According to police, Officer Jeff Porter didn’t violate any departmental policy when he left the keys to his locked Clayton patrol car in his unlocked personal car parked beside the cruiser.
But that act allowed a thief to gain access to Porter’s patrol car, where a gun and the officer’s badge were stored.
We’re sure Porter didn’t intend for anyone to gain access to that gun, but in not following the advice police often give car owners – namely, to lock their unattended parked cars – Porter provided a criminal with access to a gun.
Leaders in the police department should take time to study the object lesson in all this. Security for police equipment is paramount.
Police are, no doubt, required to keep their weapons secure. Porter may have thought he did enough when he locked the doors to his patrol car.
But leaving the keys unattended should not have happened. Just as police are required to keep their cars locked, they should be required to maintain control over the one thing that could unlock that car.
Hopefully, police will track down the person who took Porter’s gun before it’s used for any illegal purposes. And we certainly hope no one gets hurt because of the theft.
But it’s serious business to keep these things away from bad guys.

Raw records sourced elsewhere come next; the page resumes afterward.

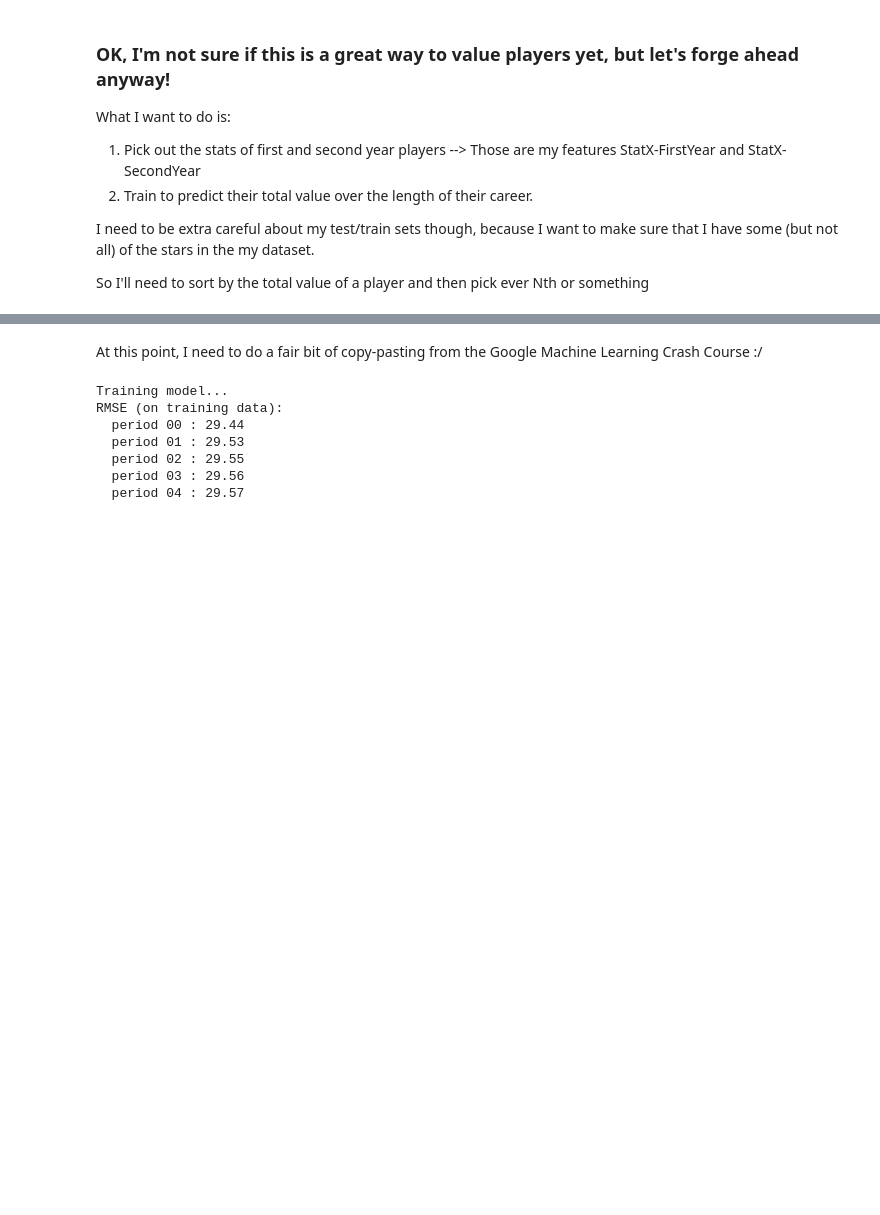
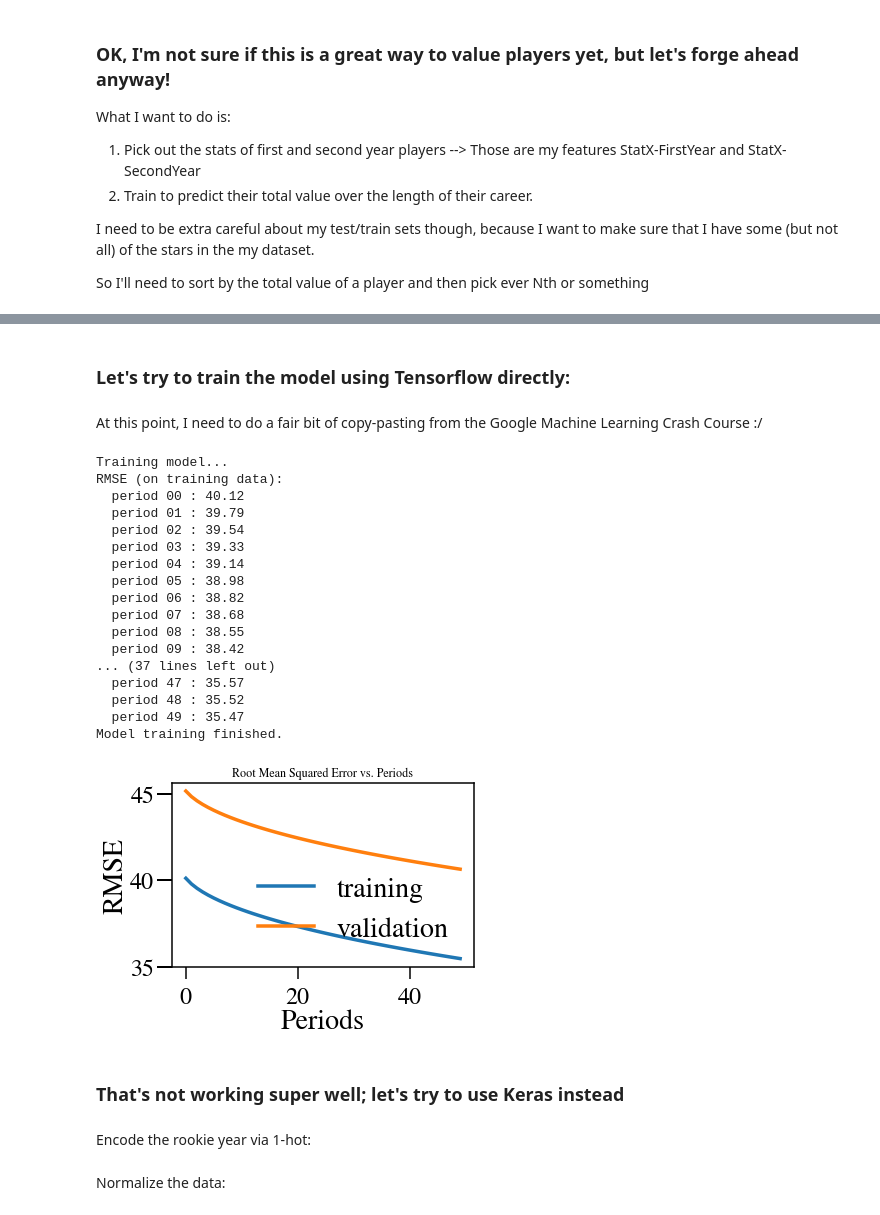
Before and after one commit to fagan2888/nba_stats, a Jupyter notebook: data_cleaning.ipynb, the cells around one changed output, grey strips where cells are left out. Cells and saved outputs as stored; diff of their text form; code cells hidden in the pictures; blank space fills up the shorter version.

Commit message:
adds attempts to do this with keras neural nets.  not working so far -- training error keeps going down, but value error is diverging.  maybe pass in test/train by hand again?

```diff
--- a/data_cleaning.ipynb
+++ b/data_cleaning.ipynb
@@ -904,12 +890,13 @@ def get_features_values(pids, career_df, yearly_dfs,
     return output_feature_df, output_values_df
 # %%
 training_features, training_output = get_features_values(train_pids, players_to_testtrain, yearly_data, feature_columns)
-test_features, test_output = get_features_values(test_pids, players_to_testtrain, yearly_data, feature_columns)
+# test_features, test_output = get_features_values(test_pids, players_to_testtrain, yearly_data, feature_columns)
 validation_features, validation_output = get_features_values(validate_pids, players_to_testtrain, yearly_data, feature_columns)
 
-
-for df in [training_features, test_features, validation_features]:
+for df in [training_features, validation_features]:  #, test_features]:
     df.fillna(0, inplace=True)
+# %% [markdown]
+### Let's try to train the model using Tensorflow directly:
 # %%
 tf_feature_columns = set([
     tf.feature_column.numeric_column(cname.replace('%', '_PCT'))
@@ -950,14 +937,17 @@ def train_model(learning_rate,
                test_input_dataframe,
                test_target_dataframe):
 
-    periods = 10
+    periods = 50
     steps_per_period = steps / periods
 
     training_targets = training_target_dataframe[training_target_dataframe.keys()[0]].values
     test_targets = test_target_dataframe[test_target_dataframe.keys()[0]].values
 
-    my_optimizer = tf.train.GradientDescentOptimizer(
-        learning_rate=learning_rate)
+#     my_optimizer = tf.train.GradientDescentOptimizer(
+#         learning_rate=learning_rate)
+
+    my_optimizer = tf.train.FtrlOptimizer(learning_rate=learning_rate,
+                                         l2_regularization_strength=5)
 
     my_optimizer = tf.contrib.estimator.clip_gradients_by_norm(
         my_optimizer, 5.0)
@@ -999,13 +989,15 @@ def train_model(learning_rate,
         test_root_mean_squared_error = np.sqrt(
             metrics.mean_squared_error(test_predictions, test_targets))
         # Occasionally print the current loss.
-        print("  period %02d : %0.2f" % (period, training_root_mean_squared_error))
+        print("  period %02d : %0.2f" % (period, training_root_mean_squared_error), flush=True)
         # Add the loss metrics from this period to our list.
         training_rmse.append(training_root_mean_squared_error)
         test_rmse.append(test_root_mean_squared_error)
     print("Model training finished.")
 
     # Output a graph of loss metrics over periods.
+    fig = plt.figure()
+    ax = plt.gca()
     plt.ylabel("RMSE")
     plt.xlabel("Periods")
     plt.title("Root Mean Squared Error vs. Periods")
@@ -1016,17 +1008,32 @@ def train_model(learning_rate,
 
     return linear_regressor
 # %%
-trained_regressor = train_model(learning_rate=0.001,
-                       steps=100000, batch_size=100,
+trained_regressor = train_model(learning_rate=0.00001,
+                       steps=10000, batch_size=100,
                        training_input_dataframe=training_features,
                        training_target_dataframe=training_output,
                        test_input_dataframe=test_features,
                        test_target_dataframe=test_output)
 # %% [output]
 Training model...
 RMSE (on training data):
-  period 00 : 29.44
-  period 01 : 29.53
-  period 02 : 29.55
-  period 03 : 29.56
-  period 04 : 29.57
+  period 00 : 40.12
+  period 01 : 39.79
+  period 02 : 39.54
+  period 03 : 39.33
+  period 04 : 39.14
+  period 05 : 38.98
+  period 06 : 38.82
+  period 07 : 38.68
+  period 08 : 38.55
+  period 09 : 38.42
+... (37 lines left out)
+  period 47 : 35.57
+  period 48 : 35.52
+  period 49 : 35.47
+Model training finished.
+[figure, added]
+# %% [markdown]
+### That's not working super well; let's try to use Keras instead
+# %% [markdown]
+Encode the rookie year via 1-hot:
@@ -1032,0 +1051,2 @@ RMSE (on training data):
+# %% [markdown]
+Normalize the data:
```
Also changed, not shown: parts of 12 cells of this notebook, 1 other file.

Every step – no matter how commonsensical it may seem – should be spelled out for police when it comes to keeping their equipment secure.